I wasn't intending on sending hard at the local sport crag yesterday, I simply wanted to just get out and get a few choice routes done, metering out my efforts so as not to negatively affect my scheduled 18 mile run later in the day. But my plan started to fall apart shortly after the warm up route. I intended to simply put the draws up on a pseudo-project of mine, Advanced Birding, 5.12b, so as to work out the moves for some other day's Red Point attempt. After needing to hang at the lock off crux I realized my upper body strength has diminished recently due to the demanding volume of running and lack of protracted climbing sessions of the summer. However, after that hang's recovery period I went on to finish the route clean meaning, perhaps, if all went well and with a bit of luck, I might be able to actually go for the Red Point next try rather than next week.

So, after some recovery belaying Ruben on another route, and some refueling, I retied in and began climbing the project. A nice rest for 2 minutes before the meat of the climb allowed me to clear my head and then something wonderful happened. My belayer, then several on-lookers, unknown to me, started shouting up words of encouragement. A young climbing enthusiast named Jack, maybe 9 and sending 10's that day, started shouting up "come on, Shawn! Come on!" Something about the unsolicited encouragement from a complete stranger, especially a youngster, provided me the little extra sustaining power I needed to clear that demanding lock off, bring my lower extremities up and over that first roof pull, then through the second and to the chains, thereby completing my first lead of a sport 5.12b. My exhaling relief was apparently audible 50 feet lower and under the two roofs by Katie and her comment about its wonderful quality, one of deep satisfaction, was rewarding as well.

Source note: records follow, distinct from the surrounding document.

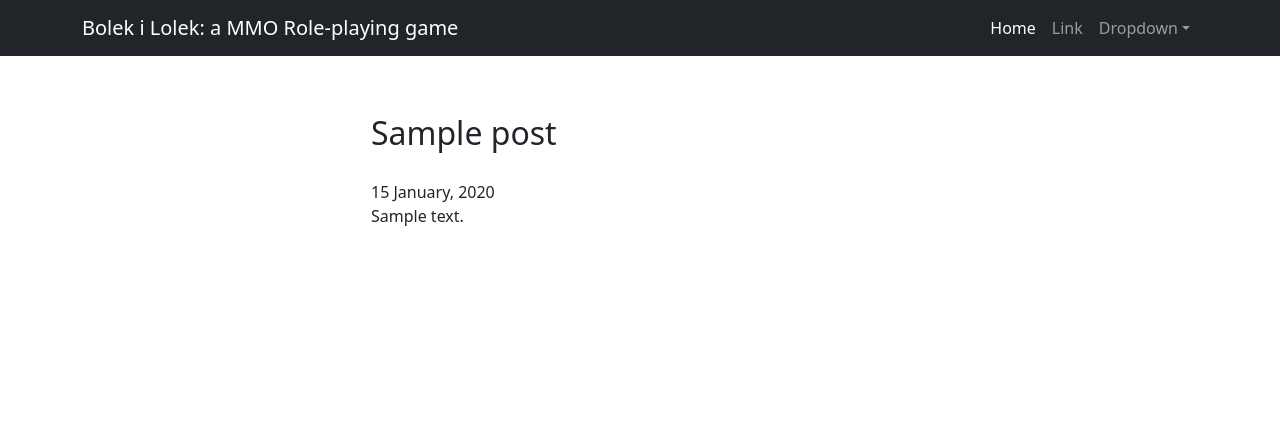
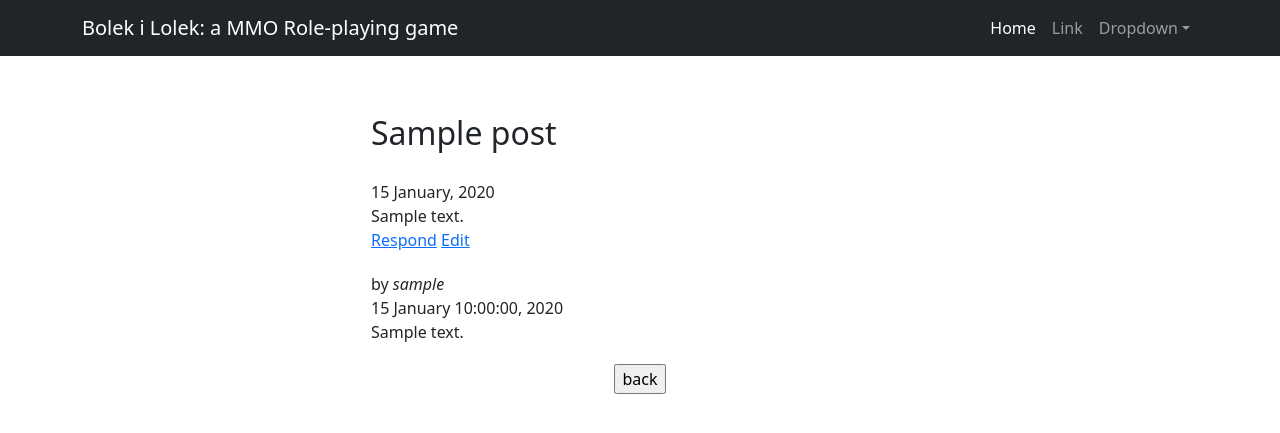
Before and after one commit to dernn/Nboard, a Django app: page /board/1 in a window 1280 px wide. Shown: the top 433 px of the page. Run offline with Django 5.2, Linux system fonts and the light colour scheme; tables that the repository leaves empty hold one stand-in row (values such as "Sample post"); some libraries are stand-ins or nearby versions.

Commit message:
comment create fixes

```diff
--- a/board/models.py
+++ b/board/models.py
@@ -46,3 +46,6 @@ class Comment(models.Model):
     author = models.ForeignKey(User, on_delete=models.CASCADE)
     text = models.TextField()
     accept = models.BooleanField(default=False)
+
+    def get_absolute_url(self):
+        return f'/board/{self.post.id}'
--- a/board/views.py
+++ b/board/views.py
@@ -18,6 +18,13 @@ class PostDetailView(DetailView):
     model = Post
     template_name = 'board/post.html'
     context_object_name = 'post'
+
+    def get_context_data(self, **kwargs):
+        context = super().get_context_data(**kwargs)
+        id = self.kwargs.get('pk')
+        post = Post.objects.get(pk=id)
+        context['comment_set'] = post.comment_set.all().order_by('-pub_date')
+        return context
 
 
 class PostCreateView(LoginRequiredMixin, CreateView):
@@ -73,6 +80,13 @@ class CommentCreateView(LoginRequiredMixin, CreateView):
     template_name = 'board/comment_create.html'
     context_object_name = 'comment'
 
+    def get_context_data(self, **kwargs):
+        id = self.kwargs.get('pk')
+        post = Post.objects.get(pk=id)
+        context = super().get_context_data(**kwargs)
+        context['post'] = post
+        return context
+
     def form_valid(self, form):
         post_id = self.kwargs.get('pk')  # post.id from URL
         post = get_object_or_404(Post, pk=post_id)  # get Post object
--- a/templates/board/comment_create.html
+++ b/templates/board/comment_create.html
@@ -6,7 +6,7 @@ Creating comment
 
 {% block content %}
     <div class="space-10">
-        <h4>Create response</h4>
+        <h4>Create response to "{{ post.title }}"</h4>
     </div>
     <form method="POST">
         {% csrf_token %}
--- a/templates/board/index.html
+++ b/templates/board/index.html
@@ -11,13 +11,13 @@ Board
         {% for post in postlist %}
             <div class="space-12">
                 <a href="{% url 'post_detail' post.id %}"><h6>{{ post.title }}</h6></a>
+                <a href="{% url 'post_category' post.category.id %}"> #{{ post.category }}</a><br>
                 by <i>{{ post.author }}</i><br>
                 {{ post.pub_date|date:'d F, Y' }}<br>
                 <!-- post.preview? -->
                 {{ post.text|truncatewords:20 }}<br>
                 <a href="{% url 'comment_create' post.id %}">Respond</a>
                 <a href="{% url 'post_update' post.id %}">Edit</a>
-                <a href="{% url 'post_category' post.category.id %}"> #{{ post.category }}</a>
             </div>
         {% endfor %}
     {% else %}
--- a/templates/board/post.html
+++ b/templates/board/post.html
@@ -11,5 +11,20 @@ Post
     <div class="space-10">
         {{ post.pub_date|date:'d F, Y' }}<br>
         {{ post.text }}<br>
+        <a href="{% url 'comment_create' post.id %}">Respond</a>
+        <a href="{% url 'post_update' post.id %}">Edit</a>
+    </div>
+
+    <!-- block of post comments -->
+    {% for comment in comment_set %}
+        <div class="space-10">
+            by <i>{{ comment.author }}</i><br>
+            {{ comment.pub_date|date:'d F G:i:s, Y' }}<br>
+            {{ comment.text }}<br>
+        </div>
+    {% endfor %}
+
+    <div class="text-center space-10">
+        <input type="button" value="back" onclick="window.history.back()">
     </div>
 {% endblock content %}
```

I then moved on to one of my favorite 5.1o trad routes (No Whippin' Boys) and one of my favorite sport 5.11b/c's (Doctor Limit) and sent both without too much effort sealing off a wonderful, albeit somewhat abbreviated, day at Red Wing.

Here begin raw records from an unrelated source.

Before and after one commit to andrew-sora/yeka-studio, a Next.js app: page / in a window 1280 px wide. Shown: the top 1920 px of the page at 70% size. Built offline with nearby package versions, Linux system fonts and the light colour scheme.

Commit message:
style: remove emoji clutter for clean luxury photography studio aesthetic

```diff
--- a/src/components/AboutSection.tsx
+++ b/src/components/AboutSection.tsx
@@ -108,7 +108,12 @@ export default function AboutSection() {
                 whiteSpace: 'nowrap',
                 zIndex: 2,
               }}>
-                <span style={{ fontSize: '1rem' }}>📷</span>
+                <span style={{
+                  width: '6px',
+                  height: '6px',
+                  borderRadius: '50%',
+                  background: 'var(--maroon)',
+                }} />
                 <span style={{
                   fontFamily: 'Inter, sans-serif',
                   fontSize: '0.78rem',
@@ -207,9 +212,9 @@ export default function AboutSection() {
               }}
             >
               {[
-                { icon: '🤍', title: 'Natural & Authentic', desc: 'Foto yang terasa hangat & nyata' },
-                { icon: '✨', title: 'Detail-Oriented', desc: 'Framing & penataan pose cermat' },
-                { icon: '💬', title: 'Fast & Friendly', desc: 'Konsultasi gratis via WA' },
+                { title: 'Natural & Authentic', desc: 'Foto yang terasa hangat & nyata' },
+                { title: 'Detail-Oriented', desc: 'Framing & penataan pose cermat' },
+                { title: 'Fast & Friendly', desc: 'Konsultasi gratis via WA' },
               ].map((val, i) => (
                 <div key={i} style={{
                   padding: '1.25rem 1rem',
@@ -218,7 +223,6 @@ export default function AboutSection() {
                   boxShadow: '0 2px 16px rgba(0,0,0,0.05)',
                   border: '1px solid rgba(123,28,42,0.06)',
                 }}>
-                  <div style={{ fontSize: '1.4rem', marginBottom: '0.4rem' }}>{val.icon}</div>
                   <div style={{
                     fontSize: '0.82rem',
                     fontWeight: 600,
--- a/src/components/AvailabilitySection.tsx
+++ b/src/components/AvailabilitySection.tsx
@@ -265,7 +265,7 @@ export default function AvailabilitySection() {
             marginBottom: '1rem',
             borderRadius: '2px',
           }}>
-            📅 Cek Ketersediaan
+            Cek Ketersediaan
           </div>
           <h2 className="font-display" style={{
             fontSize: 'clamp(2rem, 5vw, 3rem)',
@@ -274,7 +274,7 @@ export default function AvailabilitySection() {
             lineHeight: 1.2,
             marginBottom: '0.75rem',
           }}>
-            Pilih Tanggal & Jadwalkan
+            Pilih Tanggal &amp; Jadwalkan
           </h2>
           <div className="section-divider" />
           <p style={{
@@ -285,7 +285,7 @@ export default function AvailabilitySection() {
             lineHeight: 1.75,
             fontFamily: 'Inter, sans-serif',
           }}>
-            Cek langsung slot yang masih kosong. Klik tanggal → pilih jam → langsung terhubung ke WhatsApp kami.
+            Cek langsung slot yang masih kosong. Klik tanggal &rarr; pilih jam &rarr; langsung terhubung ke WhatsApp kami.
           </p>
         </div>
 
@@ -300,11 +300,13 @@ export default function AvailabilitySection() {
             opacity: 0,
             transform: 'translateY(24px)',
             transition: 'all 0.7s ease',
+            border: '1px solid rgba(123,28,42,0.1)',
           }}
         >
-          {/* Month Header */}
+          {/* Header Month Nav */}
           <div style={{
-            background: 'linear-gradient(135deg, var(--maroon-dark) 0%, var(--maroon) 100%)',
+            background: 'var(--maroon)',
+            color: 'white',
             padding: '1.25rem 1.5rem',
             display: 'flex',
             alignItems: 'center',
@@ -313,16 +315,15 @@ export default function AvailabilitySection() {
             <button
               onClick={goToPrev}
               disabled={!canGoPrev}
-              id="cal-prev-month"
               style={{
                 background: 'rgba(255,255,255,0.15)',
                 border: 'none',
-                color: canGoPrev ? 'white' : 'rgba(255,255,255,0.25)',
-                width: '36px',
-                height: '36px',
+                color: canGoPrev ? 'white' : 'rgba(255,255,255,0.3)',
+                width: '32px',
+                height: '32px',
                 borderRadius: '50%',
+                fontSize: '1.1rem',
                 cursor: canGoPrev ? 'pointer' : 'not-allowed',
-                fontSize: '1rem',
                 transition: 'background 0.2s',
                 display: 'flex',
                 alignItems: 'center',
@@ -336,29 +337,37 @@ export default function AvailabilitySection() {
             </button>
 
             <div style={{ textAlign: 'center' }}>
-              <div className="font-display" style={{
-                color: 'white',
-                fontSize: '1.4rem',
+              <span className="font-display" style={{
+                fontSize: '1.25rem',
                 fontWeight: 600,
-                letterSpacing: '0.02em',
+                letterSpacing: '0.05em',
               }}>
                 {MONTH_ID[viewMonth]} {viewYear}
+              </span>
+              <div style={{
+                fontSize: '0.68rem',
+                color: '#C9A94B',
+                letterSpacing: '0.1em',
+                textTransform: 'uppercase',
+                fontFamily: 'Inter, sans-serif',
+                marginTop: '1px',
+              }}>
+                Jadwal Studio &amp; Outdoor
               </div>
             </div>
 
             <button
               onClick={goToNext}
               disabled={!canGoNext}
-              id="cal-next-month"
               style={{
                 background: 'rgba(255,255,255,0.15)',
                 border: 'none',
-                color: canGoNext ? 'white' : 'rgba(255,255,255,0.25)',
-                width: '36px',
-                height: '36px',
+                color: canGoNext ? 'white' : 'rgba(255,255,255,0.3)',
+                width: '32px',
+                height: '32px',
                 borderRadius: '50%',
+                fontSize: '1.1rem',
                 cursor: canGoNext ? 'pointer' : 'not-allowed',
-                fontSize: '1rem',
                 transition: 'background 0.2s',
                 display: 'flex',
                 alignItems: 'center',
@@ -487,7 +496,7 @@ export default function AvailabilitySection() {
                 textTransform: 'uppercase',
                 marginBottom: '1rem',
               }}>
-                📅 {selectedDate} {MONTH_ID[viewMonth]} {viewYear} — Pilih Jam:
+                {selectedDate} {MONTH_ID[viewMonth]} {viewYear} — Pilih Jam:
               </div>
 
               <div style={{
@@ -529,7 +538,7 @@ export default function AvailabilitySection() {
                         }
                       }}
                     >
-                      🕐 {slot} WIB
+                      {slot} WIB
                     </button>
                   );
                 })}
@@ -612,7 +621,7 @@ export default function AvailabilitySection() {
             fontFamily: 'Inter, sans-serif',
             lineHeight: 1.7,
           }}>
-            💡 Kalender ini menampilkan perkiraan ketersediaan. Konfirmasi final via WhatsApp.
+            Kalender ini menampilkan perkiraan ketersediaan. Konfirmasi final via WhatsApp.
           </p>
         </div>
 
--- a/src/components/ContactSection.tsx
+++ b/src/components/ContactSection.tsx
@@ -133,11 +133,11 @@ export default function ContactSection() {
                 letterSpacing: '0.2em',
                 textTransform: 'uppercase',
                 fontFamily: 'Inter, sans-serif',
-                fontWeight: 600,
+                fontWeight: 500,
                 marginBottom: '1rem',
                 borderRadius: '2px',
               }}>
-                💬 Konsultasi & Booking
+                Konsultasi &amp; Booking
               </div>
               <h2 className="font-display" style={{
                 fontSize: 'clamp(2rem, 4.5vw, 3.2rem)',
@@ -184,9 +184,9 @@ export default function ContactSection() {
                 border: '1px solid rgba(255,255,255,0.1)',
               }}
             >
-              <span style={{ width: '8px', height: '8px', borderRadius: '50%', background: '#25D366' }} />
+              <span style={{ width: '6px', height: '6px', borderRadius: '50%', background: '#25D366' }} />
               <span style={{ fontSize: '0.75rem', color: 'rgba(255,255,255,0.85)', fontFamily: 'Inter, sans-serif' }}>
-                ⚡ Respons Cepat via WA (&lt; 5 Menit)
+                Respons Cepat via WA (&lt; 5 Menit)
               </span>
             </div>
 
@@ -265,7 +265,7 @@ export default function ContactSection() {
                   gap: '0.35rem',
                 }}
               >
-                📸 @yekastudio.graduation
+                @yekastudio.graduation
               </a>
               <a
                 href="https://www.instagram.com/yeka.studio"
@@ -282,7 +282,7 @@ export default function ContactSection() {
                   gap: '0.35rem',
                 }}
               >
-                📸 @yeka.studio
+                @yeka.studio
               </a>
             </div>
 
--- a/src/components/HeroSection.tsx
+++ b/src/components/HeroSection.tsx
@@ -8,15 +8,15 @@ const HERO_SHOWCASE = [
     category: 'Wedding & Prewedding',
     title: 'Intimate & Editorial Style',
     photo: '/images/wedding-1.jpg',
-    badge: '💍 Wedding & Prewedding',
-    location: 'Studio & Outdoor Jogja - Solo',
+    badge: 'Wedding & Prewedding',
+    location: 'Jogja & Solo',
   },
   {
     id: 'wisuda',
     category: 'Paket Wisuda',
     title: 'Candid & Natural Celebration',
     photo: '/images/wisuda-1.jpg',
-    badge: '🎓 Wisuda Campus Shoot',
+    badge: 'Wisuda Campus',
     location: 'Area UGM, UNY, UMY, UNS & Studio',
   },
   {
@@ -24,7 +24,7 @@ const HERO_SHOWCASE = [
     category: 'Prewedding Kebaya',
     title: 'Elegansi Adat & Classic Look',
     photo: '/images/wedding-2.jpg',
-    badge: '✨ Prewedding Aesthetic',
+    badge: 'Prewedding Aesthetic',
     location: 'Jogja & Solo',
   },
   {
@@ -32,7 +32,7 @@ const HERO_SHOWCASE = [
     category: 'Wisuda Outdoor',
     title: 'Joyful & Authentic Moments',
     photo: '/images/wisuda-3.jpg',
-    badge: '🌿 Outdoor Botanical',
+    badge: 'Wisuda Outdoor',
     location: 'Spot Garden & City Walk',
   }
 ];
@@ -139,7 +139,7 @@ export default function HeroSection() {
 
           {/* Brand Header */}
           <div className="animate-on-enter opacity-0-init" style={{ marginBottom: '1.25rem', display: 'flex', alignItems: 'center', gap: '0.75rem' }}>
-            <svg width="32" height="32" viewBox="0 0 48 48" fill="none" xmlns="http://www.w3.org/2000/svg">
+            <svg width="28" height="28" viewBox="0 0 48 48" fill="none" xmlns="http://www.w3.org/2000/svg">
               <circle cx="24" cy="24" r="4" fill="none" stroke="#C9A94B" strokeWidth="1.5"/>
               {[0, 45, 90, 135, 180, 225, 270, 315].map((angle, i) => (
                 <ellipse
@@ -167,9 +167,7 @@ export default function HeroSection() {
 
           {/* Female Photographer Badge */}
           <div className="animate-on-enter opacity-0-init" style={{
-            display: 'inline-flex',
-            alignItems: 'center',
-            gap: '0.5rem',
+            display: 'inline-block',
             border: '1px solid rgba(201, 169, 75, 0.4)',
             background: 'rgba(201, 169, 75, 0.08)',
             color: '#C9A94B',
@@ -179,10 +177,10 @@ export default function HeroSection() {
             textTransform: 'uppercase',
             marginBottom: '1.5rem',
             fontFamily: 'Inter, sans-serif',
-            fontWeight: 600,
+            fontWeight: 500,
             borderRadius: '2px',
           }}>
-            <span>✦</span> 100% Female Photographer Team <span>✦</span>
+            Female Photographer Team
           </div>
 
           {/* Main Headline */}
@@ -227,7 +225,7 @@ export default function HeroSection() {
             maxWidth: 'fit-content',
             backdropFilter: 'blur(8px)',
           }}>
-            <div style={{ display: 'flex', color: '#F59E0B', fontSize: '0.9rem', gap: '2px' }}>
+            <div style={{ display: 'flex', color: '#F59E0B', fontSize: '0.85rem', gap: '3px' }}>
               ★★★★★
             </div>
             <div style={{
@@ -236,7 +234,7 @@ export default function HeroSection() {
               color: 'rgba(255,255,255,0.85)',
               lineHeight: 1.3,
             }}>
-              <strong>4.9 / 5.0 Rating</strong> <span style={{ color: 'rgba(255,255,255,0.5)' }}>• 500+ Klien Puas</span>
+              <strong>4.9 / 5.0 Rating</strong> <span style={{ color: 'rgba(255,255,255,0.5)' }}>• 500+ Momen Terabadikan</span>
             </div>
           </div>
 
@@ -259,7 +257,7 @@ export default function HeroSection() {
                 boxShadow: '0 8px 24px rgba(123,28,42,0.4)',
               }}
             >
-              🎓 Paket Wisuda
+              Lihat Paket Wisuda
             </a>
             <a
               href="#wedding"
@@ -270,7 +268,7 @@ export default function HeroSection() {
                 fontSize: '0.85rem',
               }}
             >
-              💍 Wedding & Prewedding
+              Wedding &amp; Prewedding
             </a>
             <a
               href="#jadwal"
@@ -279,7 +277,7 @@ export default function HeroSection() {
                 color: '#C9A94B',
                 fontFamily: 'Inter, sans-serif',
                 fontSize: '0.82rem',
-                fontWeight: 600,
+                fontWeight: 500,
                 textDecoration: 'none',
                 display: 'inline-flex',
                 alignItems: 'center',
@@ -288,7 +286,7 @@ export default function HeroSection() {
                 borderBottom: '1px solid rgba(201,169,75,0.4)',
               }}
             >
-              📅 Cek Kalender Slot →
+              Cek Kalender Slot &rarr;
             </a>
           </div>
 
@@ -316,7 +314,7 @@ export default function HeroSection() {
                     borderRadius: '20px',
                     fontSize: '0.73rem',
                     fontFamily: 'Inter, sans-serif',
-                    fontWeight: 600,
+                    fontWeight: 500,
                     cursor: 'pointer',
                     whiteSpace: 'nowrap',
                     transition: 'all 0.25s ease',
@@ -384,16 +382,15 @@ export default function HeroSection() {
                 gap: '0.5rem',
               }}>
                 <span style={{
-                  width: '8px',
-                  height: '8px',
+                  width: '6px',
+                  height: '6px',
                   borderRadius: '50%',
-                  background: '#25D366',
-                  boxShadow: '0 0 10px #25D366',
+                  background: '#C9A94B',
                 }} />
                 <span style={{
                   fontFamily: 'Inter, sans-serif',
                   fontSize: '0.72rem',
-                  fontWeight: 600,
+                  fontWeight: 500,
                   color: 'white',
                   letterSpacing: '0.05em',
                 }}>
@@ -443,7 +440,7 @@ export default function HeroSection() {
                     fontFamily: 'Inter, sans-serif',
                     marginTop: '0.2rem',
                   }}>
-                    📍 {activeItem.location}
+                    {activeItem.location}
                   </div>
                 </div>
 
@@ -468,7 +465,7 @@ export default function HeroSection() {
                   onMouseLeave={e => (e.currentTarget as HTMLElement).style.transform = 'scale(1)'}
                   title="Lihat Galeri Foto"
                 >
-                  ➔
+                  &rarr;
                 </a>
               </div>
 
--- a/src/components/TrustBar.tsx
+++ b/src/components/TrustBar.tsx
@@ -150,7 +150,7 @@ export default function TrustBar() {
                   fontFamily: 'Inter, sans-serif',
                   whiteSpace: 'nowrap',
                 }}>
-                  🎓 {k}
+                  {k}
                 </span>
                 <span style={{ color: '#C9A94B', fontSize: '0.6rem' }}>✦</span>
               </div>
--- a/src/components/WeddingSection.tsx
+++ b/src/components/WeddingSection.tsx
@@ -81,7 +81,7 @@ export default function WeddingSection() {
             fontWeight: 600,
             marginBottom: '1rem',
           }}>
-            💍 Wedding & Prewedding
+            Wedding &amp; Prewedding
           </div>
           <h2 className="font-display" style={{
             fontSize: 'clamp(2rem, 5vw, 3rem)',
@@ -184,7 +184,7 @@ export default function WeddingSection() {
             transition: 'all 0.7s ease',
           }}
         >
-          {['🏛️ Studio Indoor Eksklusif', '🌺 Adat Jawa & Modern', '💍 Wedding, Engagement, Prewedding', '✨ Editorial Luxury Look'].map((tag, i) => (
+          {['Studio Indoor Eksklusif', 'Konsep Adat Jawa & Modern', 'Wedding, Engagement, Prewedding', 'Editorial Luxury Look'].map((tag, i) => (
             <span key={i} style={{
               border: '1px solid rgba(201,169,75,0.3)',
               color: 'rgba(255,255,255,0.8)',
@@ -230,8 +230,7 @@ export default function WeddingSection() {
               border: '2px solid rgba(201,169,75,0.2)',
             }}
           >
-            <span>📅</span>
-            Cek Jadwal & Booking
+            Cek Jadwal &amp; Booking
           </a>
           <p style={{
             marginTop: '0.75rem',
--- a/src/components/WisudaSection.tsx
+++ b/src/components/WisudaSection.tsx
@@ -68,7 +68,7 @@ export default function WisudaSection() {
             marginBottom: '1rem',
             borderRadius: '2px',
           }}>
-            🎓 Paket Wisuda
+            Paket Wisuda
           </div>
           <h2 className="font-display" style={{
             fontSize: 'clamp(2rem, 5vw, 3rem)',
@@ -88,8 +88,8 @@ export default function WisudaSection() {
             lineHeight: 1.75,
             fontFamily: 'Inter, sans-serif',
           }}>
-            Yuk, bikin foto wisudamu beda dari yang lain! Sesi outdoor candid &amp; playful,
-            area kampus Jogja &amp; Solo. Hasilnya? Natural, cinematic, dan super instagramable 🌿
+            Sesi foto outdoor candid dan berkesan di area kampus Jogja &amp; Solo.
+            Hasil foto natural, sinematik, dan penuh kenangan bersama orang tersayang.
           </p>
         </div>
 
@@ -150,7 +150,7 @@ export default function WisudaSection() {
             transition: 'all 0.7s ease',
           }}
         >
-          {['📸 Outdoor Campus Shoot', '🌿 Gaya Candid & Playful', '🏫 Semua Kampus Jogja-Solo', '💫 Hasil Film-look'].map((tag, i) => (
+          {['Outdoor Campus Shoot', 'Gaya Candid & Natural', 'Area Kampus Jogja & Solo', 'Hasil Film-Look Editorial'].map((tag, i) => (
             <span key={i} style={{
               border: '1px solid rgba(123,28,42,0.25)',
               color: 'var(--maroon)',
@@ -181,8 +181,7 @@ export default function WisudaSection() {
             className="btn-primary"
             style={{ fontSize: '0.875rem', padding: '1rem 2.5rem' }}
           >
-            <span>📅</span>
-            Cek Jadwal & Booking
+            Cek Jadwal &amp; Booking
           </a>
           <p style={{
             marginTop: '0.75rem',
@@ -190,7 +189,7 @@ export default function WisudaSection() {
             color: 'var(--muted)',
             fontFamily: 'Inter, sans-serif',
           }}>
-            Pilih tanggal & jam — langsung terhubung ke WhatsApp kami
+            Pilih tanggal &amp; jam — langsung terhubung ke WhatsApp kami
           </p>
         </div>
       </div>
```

The day's rewards were not too soon over. After a bit of refueling back home, the Asics road running shoes were tied on and water bottles filled and off I went for the longest proposed continuous run I've done. Suffice it to say, that after the day's climbing my legs were a bit fatigued from the get-go and my reserves were pretty drawn down. All but maybe 2 miles of the 18 that I then ran were fought for. Even at mile 5 I was beginning to think that maybe 18, after climbing, was too ambitious. Part way through the run I had an opportunity to bow out and take another bridge across the river and back home, thereby cutting the run to 13 miles, but, regardless of the doubt of completion and the prospect of unknown quantities of assured suffering, I decided to forgo that bridge and pressed on. I made it to the midway point, the intended bridge, and crossed the river. Its viewshed provided my a glimpse into the next 4-5 miles of running back towards home and my heart sank at the distance knowing that there was another 4-5 to do even after that seemingly endless, visible distance. From that point on, every half mile felt heavy, slow and too much like a drudgery. The negative voices started flowing in earnest. I heard myself beginning a vocalized dialogue against the voices around mile 12 and wondered how long I had been talking out loud and how many passers-by heard me. In the end, I completed the full 18 miles through the suffering and negative voices to accomplish my longest run to-date. Most often, after I do this, there is some elation and sense of joy, even a longing for the next run. This time, it was nowhere to be found.

Regardless, I learned plenty about what I can overcome yesterday. I learned, again, that one's initial assessment of ability in the face of challenge, pain, suffering, or fear is almost never 100% accurate. In both my climbing day and my running experience that day I remember saying to myself that the challenge was not going to be met on that occasion; that I would need to simply get a day's worth of practice in and then come back and do it again when I'm fit enough. In both instances, I was far off the mark. Sometimes, it's great to be wrong.